TASK PROMPT —
For this task, copy the data that follows exactly, keeping every character.

RECORDED DATA —
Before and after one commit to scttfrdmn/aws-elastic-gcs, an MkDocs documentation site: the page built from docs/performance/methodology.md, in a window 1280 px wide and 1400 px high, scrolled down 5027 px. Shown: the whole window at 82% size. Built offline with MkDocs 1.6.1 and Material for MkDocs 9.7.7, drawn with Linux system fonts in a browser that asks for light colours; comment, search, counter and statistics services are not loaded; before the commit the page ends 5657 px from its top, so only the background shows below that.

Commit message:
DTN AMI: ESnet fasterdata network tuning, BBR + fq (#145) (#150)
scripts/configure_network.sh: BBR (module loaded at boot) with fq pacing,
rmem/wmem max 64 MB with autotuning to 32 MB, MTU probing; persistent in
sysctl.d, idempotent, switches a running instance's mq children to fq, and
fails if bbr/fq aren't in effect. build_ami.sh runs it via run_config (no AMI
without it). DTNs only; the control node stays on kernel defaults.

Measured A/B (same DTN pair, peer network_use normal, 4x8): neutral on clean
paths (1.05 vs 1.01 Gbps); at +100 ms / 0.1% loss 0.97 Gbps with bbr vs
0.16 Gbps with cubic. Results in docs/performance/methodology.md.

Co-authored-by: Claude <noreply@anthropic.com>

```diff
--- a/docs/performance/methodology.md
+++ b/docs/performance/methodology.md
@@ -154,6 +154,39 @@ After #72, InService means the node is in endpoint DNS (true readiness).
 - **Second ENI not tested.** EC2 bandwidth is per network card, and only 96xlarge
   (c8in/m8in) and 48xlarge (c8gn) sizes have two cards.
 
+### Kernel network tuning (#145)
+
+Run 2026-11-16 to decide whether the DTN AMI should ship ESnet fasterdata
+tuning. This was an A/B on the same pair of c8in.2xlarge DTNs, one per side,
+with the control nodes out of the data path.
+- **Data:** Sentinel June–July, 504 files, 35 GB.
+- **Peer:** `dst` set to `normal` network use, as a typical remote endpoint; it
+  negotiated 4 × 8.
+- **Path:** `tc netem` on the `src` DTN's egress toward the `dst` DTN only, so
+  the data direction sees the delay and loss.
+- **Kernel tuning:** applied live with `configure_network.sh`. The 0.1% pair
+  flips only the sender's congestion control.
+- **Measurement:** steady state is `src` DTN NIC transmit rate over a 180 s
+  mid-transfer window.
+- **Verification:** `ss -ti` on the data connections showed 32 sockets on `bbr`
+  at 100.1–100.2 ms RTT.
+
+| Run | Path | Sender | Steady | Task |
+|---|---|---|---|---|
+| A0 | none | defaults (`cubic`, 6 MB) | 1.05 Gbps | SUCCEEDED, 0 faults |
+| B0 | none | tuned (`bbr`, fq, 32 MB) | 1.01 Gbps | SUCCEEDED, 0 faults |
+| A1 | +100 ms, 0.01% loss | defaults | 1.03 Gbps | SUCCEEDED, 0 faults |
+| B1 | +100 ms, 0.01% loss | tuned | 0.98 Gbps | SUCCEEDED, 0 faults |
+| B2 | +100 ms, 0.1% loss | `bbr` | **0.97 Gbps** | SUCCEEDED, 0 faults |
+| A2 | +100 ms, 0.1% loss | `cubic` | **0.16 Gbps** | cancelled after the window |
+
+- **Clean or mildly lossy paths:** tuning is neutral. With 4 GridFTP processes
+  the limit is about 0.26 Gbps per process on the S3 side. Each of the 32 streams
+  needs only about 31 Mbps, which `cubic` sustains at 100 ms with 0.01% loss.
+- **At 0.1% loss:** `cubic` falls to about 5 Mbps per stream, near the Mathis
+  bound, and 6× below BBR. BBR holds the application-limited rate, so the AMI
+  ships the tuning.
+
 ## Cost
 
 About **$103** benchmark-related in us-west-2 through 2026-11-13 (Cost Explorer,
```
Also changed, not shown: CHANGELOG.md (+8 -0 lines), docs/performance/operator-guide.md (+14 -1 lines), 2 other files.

TASK SOLUTION —
Before and after one commit to scttfrdmn/aws-elastic-gcs, an MkDocs documentation site: the page built from docs/performance/methodology.md, in a window 1280 px wide and 1400 px high, scrolled down 5027 px. Shown: the whole window at 82% size. Built offline with MkDocs 1.6.1 and Material for MkDocs 9.7.7, drawn with Linux system fonts in a browser that asks for light colours; comment, search, counter and statistics services are not loaded; before the commit the page ends 5657 px from its top, so only the background shows below that.

Commit message:
DTN AMI: ESnet fasterdata network tuning, BBR + fq (#145) (#150)
scripts/configure_network.sh: BBR (module loaded at boot) with fq pacing,
rmem/wmem max 64 MB with autotuning to 32 MB, MTU probing; persistent in
sysctl.d, idempotent, switches a running instance's mq children to fq, and
fails if bbr/fq aren't in effect. build_ami.sh runs it via run_config (no AMI
without it). DTNs only; the control node stays on kernel defaults.

Measured A/B (same DTN pair, peer network_use normal, 4x8): neutral on clean
paths (1.05 vs 1.01 Gbps); at +100 ms / 0.1% loss 0.97 Gbps with bbr vs
0.16 Gbps with cubic. Results in docs/performance/methodology.md.

Co-authored-by: Claude <noreply@anthropic.com>

```diff
--- a/docs/performance/methodology.md
+++ b/docs/performance/methodology.md
@@ -154,6 +154,39 @@ After #72, InService means the node is in endpoint DNS (true readiness).
 - **Second ENI not tested.** EC2 bandwidth is per network card, and only 96xlarge
   (c8in/m8in) and 48xlarge (c8gn) sizes have two cards.
 
+### Kernel network tuning (#145)
+
+Run 2026-11-16 to decide whether the DTN AMI should ship ESnet fasterdata
+tuning. This was an A/B on the same pair of c8in.2xlarge DTNs, one per side,
+with the control nodes out of the data path.
+- **Data:** Sentinel June–July, 504 files, 35 GB.
+- **Peer:** `dst` set to `normal` network use, as a typical remote endpoint; it
+  negotiated 4 × 8.
+- **Path:** `tc netem` on the `src` DTN's egress toward the `dst` DTN only, so
+  the data direction sees the delay and loss.
+- **Kernel tuning:** applied live with `configure_network.sh`. The 0.1% pair
+  flips only the sender's congestion control.
+- **Measurement:** steady state is `src` DTN NIC transmit rate over a 180 s
+  mid-transfer window.
+- **Verification:** `ss -ti` on the data connections showed 32 sockets on `bbr`
+  at 100.1–100.2 ms RTT.
+
+| Run | Path | Sender | Steady | Task |
+|---|---|---|---|---|
+| A0 | none | defaults (`cubic`, 6 MB) | 1.05 Gbps | SUCCEEDED, 0 faults |
+| B0 | none | tuned (`bbr`, fq, 32 MB) | 1.01 Gbps | SUCCEEDED, 0 faults |
+| A1 | +100 ms, 0.01% loss | defaults | 1.03 Gbps | SUCCEEDED, 0 faults |
+| B1 | +100 ms, 0.01% loss | tuned | 0.98 Gbps | SUCCEEDED, 0 faults |
+| B2 | +100 ms, 0.1% loss | `bbr` | **0.97 Gbps** | SUCCEEDED, 0 faults |
+| A2 | +100 ms, 0.1% loss | `cubic` | **0.16 Gbps** | cancelled after the window |
+
+- **Clean or mildly lossy paths:** tuning is neutral. With 4 GridFTP processes
+  the limit is about 0.26 Gbps per process on the S3 side. Each of the 32 streams
+  needs only about 31 Mbps, which `cubic` sustains at 100 ms with 0.01% loss.
+- **At 0.1% loss:** `cubic` falls to about 5 Mbps per stream, near the Mathis
+  bound, and 6× below BBR. BBR holds the application-limited rate, so the AMI
+  ships the tuning.
+
 ## Cost
 
 About **$103** benchmark-related in us-west-2 through 2026-11-13 (Cost Explorer,
```
Also changed, not shown: CHANGELOG.md (+8 -0 lines), docs/performance/operator-guide.md (+14 -1 lines), 2 other files.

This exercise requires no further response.